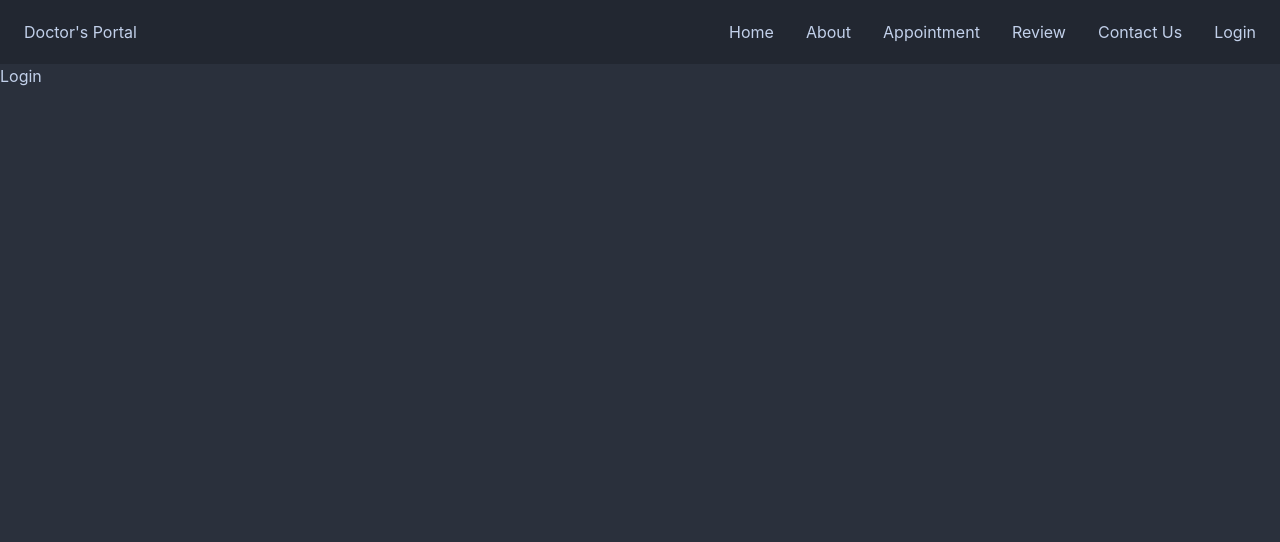
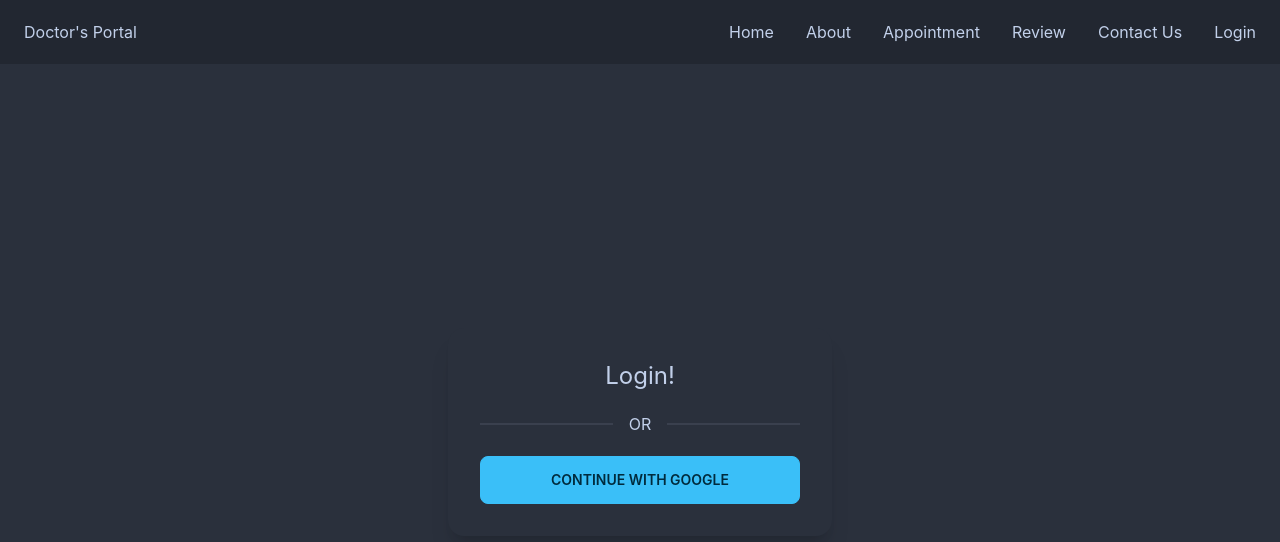
Before and after one commit to RAHUL573769/fullStackProjectClientSide, a React (Create React App) app: page /login in a window 1280 px wide. Shown: the top 542 px of the page. Built offline with nearby package versions, Linux system fonts and the light colour scheme.

Commit message:
authentication commit

```diff
--- a/public/index.html
+++ b/public/index.html
@@ -24,7 +24,7 @@
       work correctly both with client-side routing and a non-root public URL.
       Learn how to configure a non-root public URL by running `npm run build`.
     -->
-    <title>React App</title>
+    <title>Doctor's Portal</title>
   </head>
   <body>
     <noscript>You need to enable JavaScript to run this app.</noscript>
--- a/src/Components/Login/Login.js
+++ b/src/Components/Login/Login.js
@@ -1,9 +1,21 @@
 import React from "react";
+import { useSignInWithGoogle } from "react-firebase-hooks/auth";
+
+import auth from "../Firebase/FirebaseInit";
 
 const Login = () => {
+  const [signInWithGoogle, guser, gloading, gerror] = useSignInWithGoogle(auth);
+
   return (
-    <div>
-      <h1>Login</h1>
+    <div className="flex  h-screen justify-center items-center">
+      <div class="card w-96 bg-base-100 shadow-xl">
+        <div class="card-body">
+          <h2 class=" text-center text-2xl ">Login!</h2>
+
+          <div class="divider">OR</div>
+          <button class="btn btn-info">Continue With Google</button>
+        </div>
+      </div>
     </div>
   );
 };
```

══════

| EXERCISE DIRECTIONS |
Could the data above be copied out exactly, with no pictures kept?

| WRITTEN SOLUTION |
Before and after one commit to RAHUL573769/fullStackProjectClientSide, a React (Create React App) app: page /login in a window 1280 px wide. Shown: the top 542 px of the page. Built offline with nearby package versions, Linux system fonts and the light colour scheme.

Commit message:
authentication commit

```diff
--- a/public/index.html
+++ b/public/index.html
@@ -24,7 +24,7 @@
       work correctly both with client-side routing and a non-root public URL.
       Learn how to configure a non-root public URL by running `npm run build`.
     -->
-    <title>React App</title>
+    <title>Doctor's Portal</title>
   </head>
   <body>
     <noscript>You need to enable JavaScript to run this app.</noscript>
--- a/src/Components/Login/Login.js
+++ b/src/Components/Login/Login.js
@@ -1,9 +1,21 @@
 import React from "react";
+import { useSignInWithGoogle } from "react-firebase-hooks/auth";
+
+import auth from "../Firebase/FirebaseInit";
 
 const Login = () => {
+  const [signInWithGoogle, guser, gloading, gerror] = useSignInWithGoogle(auth);
+
   return (
-    <div>
-      <h1>Login</h1>
+    <div className="flex  h-screen justify-center items-center">
+      <div class="card w-96 bg-base-100 shadow-xl">
+        <div class="card-body">
+          <h2 class=" text-center text-2xl ">Login!</h2>
+
+          <div class="divider">OR</div>
+          <button class="btn btn-info">Continue With Google</button>
+        </div>
+      </div>
     </div>
   );
 };
```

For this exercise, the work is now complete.